In the records below, find each line with the word "shown" and copy it.

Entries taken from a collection
========

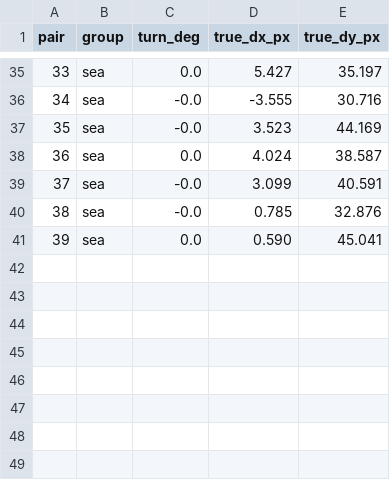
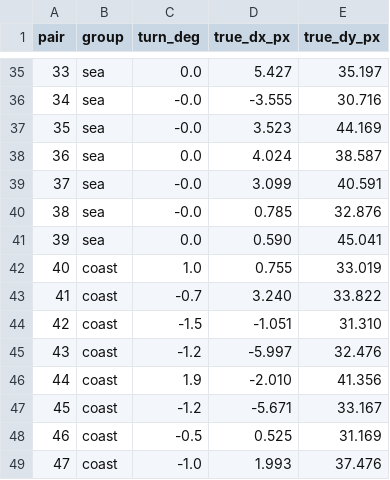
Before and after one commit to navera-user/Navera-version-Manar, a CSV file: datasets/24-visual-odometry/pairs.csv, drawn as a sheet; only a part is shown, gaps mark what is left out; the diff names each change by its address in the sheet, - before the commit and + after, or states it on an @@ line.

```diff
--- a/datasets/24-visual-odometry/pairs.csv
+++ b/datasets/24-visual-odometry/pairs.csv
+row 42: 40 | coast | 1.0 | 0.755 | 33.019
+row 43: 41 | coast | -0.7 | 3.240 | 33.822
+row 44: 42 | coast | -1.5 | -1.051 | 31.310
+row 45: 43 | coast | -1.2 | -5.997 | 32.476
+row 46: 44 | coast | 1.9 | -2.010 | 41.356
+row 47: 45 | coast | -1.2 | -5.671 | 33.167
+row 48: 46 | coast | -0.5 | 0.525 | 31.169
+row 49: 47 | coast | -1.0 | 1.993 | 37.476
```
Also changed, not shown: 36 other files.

========

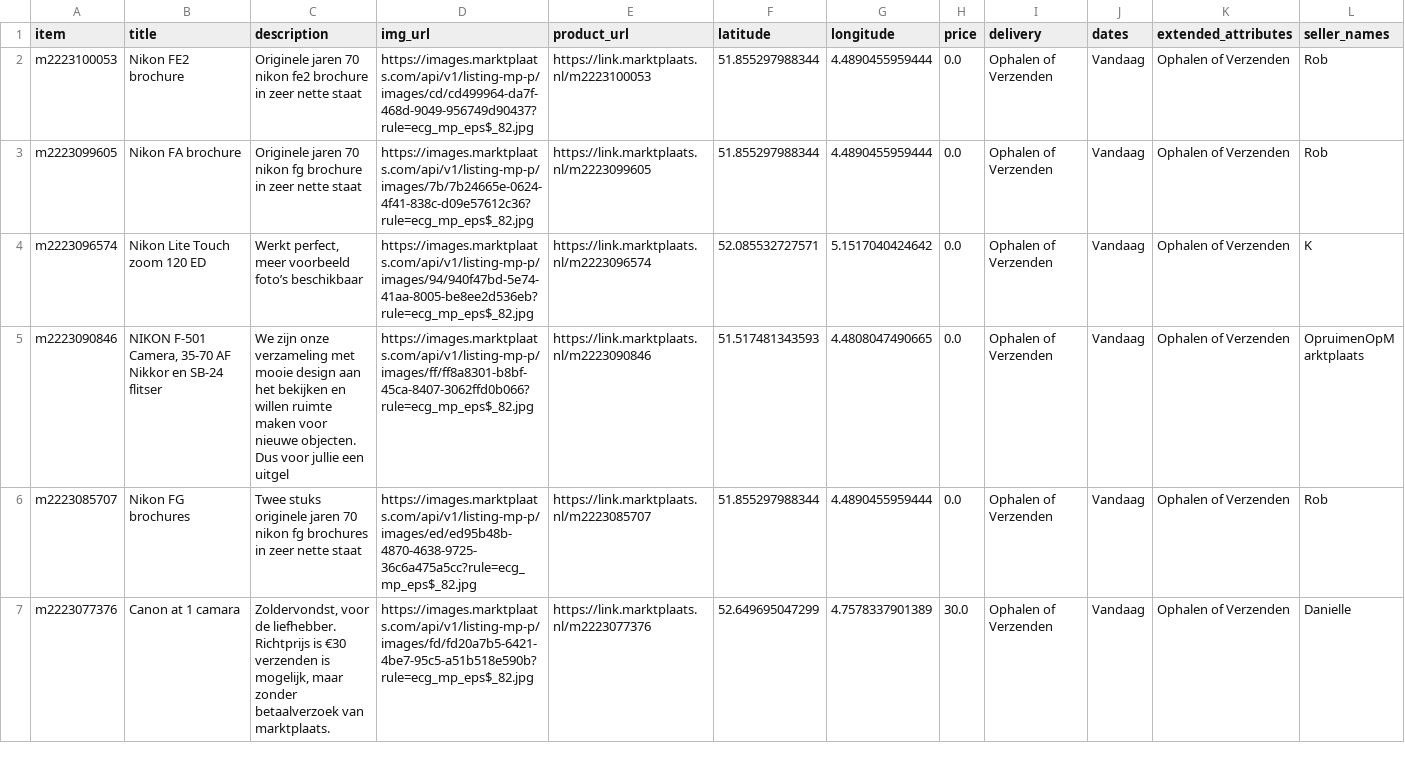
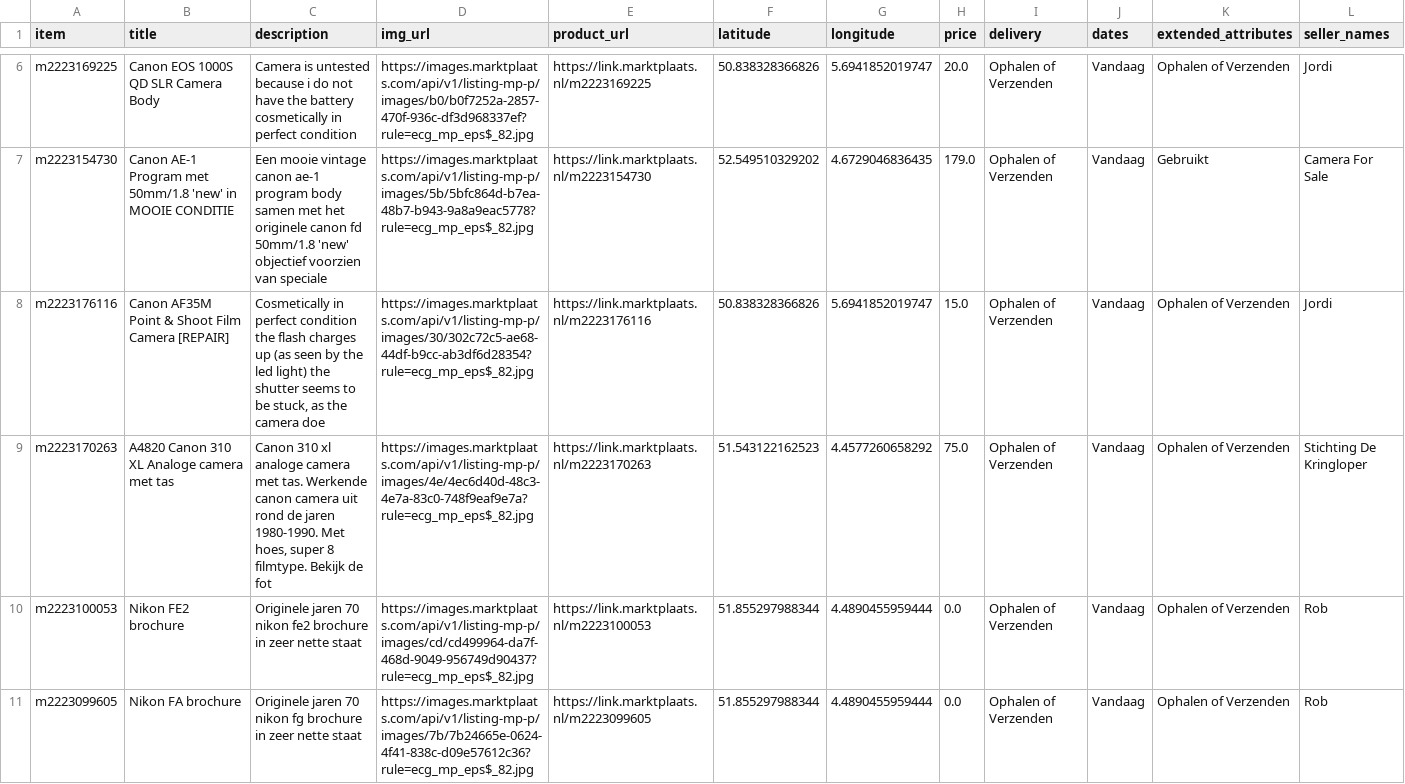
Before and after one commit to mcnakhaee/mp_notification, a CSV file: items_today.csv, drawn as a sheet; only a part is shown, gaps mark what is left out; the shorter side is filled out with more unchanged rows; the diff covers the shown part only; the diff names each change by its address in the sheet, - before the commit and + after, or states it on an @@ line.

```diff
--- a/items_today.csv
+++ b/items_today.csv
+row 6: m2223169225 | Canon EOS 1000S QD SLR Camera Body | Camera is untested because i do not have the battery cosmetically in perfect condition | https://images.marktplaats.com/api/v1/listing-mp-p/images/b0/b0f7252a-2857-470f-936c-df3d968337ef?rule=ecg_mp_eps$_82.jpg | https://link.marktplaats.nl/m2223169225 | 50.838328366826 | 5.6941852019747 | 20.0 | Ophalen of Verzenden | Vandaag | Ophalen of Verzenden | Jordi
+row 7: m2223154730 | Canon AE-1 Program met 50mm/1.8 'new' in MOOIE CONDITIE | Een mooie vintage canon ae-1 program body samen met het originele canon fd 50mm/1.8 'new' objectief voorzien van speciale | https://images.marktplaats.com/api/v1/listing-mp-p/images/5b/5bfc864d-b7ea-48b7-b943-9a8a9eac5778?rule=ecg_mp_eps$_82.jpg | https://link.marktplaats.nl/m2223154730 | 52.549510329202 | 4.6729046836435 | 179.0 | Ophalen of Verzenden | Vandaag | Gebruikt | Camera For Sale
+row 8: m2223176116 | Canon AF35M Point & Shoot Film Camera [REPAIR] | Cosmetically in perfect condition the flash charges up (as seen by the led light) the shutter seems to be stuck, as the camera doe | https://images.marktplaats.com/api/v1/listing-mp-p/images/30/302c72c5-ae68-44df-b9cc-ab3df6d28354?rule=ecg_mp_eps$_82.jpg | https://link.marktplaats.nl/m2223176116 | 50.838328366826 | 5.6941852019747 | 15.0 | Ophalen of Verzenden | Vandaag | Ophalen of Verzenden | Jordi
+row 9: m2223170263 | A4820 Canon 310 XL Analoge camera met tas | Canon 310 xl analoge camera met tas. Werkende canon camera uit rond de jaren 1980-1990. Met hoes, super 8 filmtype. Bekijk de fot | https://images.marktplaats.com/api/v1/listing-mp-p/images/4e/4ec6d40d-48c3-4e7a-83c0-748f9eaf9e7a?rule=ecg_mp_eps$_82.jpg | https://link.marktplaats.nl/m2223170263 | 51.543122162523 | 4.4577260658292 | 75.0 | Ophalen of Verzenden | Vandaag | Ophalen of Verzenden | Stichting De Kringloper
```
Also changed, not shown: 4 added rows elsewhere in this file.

========

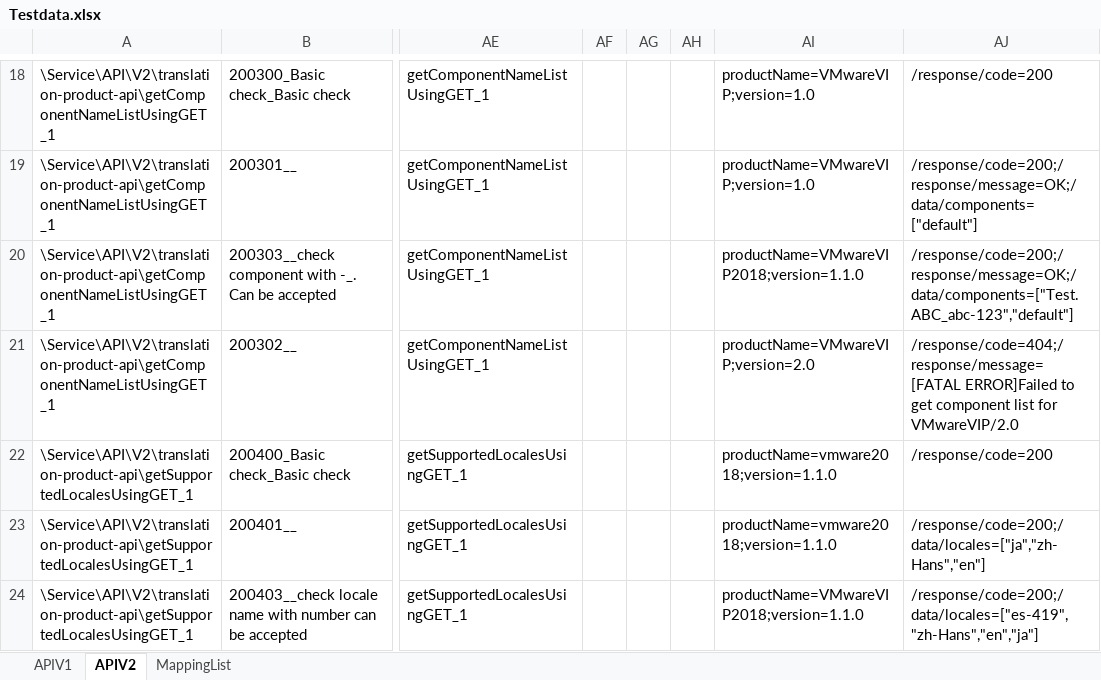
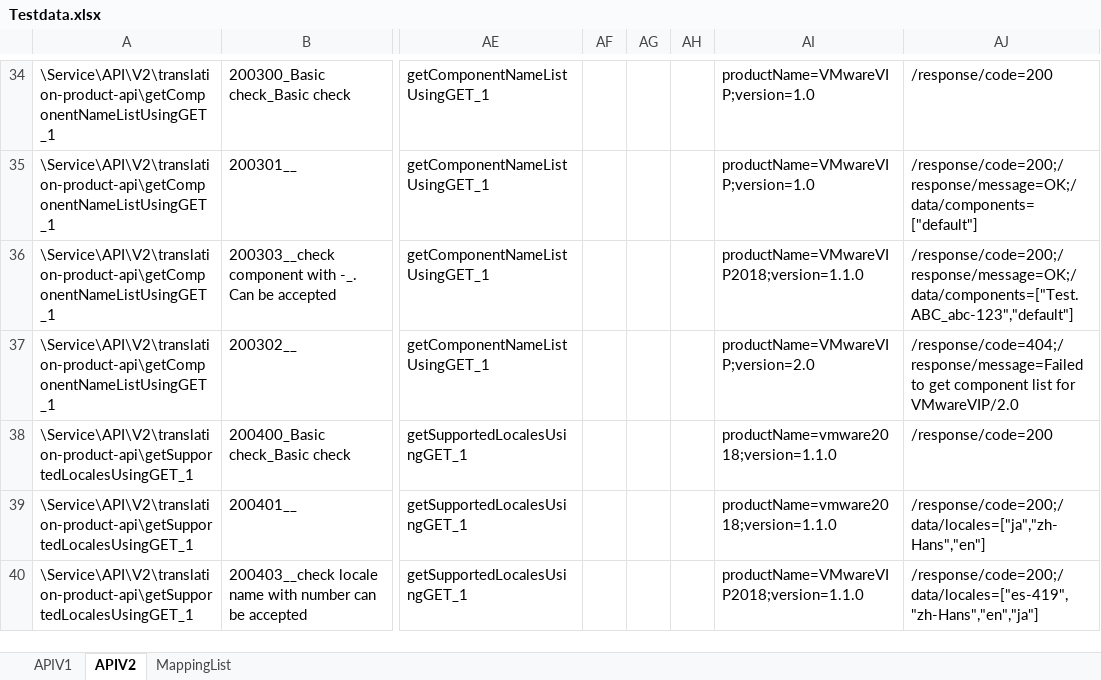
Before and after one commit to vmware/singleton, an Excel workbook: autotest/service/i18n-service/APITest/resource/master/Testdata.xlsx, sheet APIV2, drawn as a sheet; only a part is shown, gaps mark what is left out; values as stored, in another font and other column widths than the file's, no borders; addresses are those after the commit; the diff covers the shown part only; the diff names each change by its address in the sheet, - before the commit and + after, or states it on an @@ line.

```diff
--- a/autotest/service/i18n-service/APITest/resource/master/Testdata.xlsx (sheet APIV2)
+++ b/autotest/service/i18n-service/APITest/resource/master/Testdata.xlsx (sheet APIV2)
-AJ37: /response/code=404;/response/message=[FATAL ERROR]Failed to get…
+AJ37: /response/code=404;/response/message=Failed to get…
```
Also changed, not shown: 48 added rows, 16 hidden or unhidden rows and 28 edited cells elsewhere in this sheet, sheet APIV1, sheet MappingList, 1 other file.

========

» **EXERCISE RESPONSE**:
Before and after one commit to navera-user/Navera-version-Manar, a CSV file: datasets/24-visual-odometry/pairs.csv, drawn as a sheet; only a part is shown, gaps mark what is left out; the diff names each change by its address in the sheet, - before the commit and + after, or states it on an @@ line.
Also changed, not shown: 36 other files.
Before and after one commit to mcnakhaee/mp_notification, a CSV file: items_today.csv, drawn as a sheet; only a part is shown, gaps mark what is left out; the shorter side is filled out with more unchanged rows; the diff covers the shown part only; the diff names each change by its address in the sheet, - before the commit and + after, or states it on an @@ line.
Also changed, not shown: 4 added rows elsewhere in this file.
Before and after one commit to vmware/singleton, an Excel workbook: autotest/service/i18n-service/APITest/resource/master/Testdata.xlsx, sheet APIV2, drawn as a sheet; only a part is shown, gaps mark what is left out; values as stored, in another font and other column widths than the file's, no borders; addresses are those after the commit; the diff covers the shown part only; the diff names each change by its address in the sheet, - before the commit and + after, or states it on an @@ line.
Also changed, not shown: 48 added rows, 16 hidden or unhidden rows and 28 edited cells elsewhere in this sheet, sheet APIV1, sheet MappingList, 1 other file.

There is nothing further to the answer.